▶ [ENTRIES PROVIDED]
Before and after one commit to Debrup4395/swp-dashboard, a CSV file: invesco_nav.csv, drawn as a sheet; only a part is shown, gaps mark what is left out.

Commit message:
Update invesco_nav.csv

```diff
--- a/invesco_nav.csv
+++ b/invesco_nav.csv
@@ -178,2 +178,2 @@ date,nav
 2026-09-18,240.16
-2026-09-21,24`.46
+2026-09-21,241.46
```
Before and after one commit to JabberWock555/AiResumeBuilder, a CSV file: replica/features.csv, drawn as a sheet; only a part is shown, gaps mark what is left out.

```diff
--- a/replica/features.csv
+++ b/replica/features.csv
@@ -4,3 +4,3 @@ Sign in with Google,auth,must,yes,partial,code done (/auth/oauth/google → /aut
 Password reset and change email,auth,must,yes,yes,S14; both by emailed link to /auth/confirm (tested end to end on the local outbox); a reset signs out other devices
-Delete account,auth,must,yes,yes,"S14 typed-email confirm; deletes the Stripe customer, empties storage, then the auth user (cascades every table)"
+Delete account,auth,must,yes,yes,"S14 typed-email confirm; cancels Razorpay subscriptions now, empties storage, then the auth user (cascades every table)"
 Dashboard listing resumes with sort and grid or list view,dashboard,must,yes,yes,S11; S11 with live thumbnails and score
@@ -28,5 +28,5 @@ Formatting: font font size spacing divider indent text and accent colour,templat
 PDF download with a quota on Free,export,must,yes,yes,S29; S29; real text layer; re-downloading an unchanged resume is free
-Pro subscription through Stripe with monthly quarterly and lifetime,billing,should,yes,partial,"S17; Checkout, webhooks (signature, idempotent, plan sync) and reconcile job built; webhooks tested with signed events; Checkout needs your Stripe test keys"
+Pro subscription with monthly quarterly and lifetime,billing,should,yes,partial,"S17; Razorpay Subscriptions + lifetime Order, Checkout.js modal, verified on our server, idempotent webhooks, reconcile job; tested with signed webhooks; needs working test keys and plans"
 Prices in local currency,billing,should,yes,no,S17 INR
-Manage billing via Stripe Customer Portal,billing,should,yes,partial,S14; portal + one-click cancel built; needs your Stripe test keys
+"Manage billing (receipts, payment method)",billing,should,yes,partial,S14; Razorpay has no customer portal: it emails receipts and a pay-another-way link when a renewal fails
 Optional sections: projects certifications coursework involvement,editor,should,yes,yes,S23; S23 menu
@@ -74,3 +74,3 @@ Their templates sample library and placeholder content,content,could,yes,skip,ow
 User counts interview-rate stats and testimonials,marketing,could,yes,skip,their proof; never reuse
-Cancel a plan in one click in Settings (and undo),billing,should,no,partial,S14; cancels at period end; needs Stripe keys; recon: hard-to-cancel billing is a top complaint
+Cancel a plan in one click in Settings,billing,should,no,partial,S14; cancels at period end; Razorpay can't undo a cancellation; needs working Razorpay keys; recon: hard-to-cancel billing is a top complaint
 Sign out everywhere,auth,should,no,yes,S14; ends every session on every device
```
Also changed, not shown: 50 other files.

▶ [TASK TO CARRY OUT]
Wherever "Stripe" appears in a line of the entries, copy that line.

▶ [YOUR SOLUTION]
-Delete account,auth,must,yes,yes,"S14 typed-email confirm; deletes the Stripe customer, empties storage, then the auth user (cascades every table)"
-Pro subscription through Stripe with monthly quarterly and lifetime,billing,should,yes,partial,"S17; Checkout, webhooks (signature, idempotent, plan sync) and reconcile job built; webhooks tested with signed events; Checkout needs your Stripe test keys"
-Manage billing via Stripe Customer Portal,billing,should,yes,partial,S14; portal + one-click cancel built; needs your Stripe test keys
-Cancel a plan in one click in Settings (and undo),billing,should,no,partial,S14; cancels at period end; needs Stripe keys; recon: hard-to-cancel billing is a top complaint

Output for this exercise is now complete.